If you’d like to see what I’m doing when I’m not writing for you, here are some other projects in the podcast and radio space I am working on…
🪐The Podosphere is something I built with my co-founder (and podcast expert) Harry Duran. It’s the most comprehensive podcast company directory in the galaxy! If you feel inclined, create your free account and make your PodStack™️ - allowing you to share the tools you use with the world.
🛰️Airspeed Studio is software made for syndicated radio shows. If you deal with syndicated radio shows (or have one!) this software is designed to be an operations hub between the show and its affiliates. I’ve been working on this in the trenches for a couple years as an executive producer and it’s finally ready to share.

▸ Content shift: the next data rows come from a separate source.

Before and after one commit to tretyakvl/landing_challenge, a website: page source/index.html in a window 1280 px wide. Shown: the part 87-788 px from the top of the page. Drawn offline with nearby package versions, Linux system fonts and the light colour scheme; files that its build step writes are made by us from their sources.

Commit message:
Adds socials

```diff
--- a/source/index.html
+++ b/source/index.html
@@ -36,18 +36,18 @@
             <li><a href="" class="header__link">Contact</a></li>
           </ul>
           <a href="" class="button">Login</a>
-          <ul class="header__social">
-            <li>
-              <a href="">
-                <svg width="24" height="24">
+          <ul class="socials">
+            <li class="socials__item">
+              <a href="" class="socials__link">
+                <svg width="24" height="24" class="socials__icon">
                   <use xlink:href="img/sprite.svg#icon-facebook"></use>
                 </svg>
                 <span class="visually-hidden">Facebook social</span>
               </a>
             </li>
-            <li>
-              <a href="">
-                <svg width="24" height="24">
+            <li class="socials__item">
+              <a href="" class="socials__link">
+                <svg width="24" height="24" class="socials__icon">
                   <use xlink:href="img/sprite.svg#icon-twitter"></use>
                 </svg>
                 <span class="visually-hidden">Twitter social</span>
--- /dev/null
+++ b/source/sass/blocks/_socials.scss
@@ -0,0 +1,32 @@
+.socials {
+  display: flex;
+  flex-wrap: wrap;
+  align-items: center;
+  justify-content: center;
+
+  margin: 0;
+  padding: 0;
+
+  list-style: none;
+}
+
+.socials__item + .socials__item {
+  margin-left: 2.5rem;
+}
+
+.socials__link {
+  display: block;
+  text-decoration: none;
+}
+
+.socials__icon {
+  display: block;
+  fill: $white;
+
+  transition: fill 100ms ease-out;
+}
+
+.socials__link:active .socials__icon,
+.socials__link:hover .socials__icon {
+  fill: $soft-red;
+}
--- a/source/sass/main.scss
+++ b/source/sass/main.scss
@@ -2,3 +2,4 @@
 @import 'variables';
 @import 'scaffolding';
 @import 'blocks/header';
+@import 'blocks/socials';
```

📻️The Jubal Show is the show I executively produce nationally (along with it's 9 daily podcasts). It's a Top40 show syndicated to 30+ cities in the United States. Something really cool about this show - it's independently syndicated. The show owns itself! Kind of rare in the world of radio, and we try to take full advantage of our freedoms!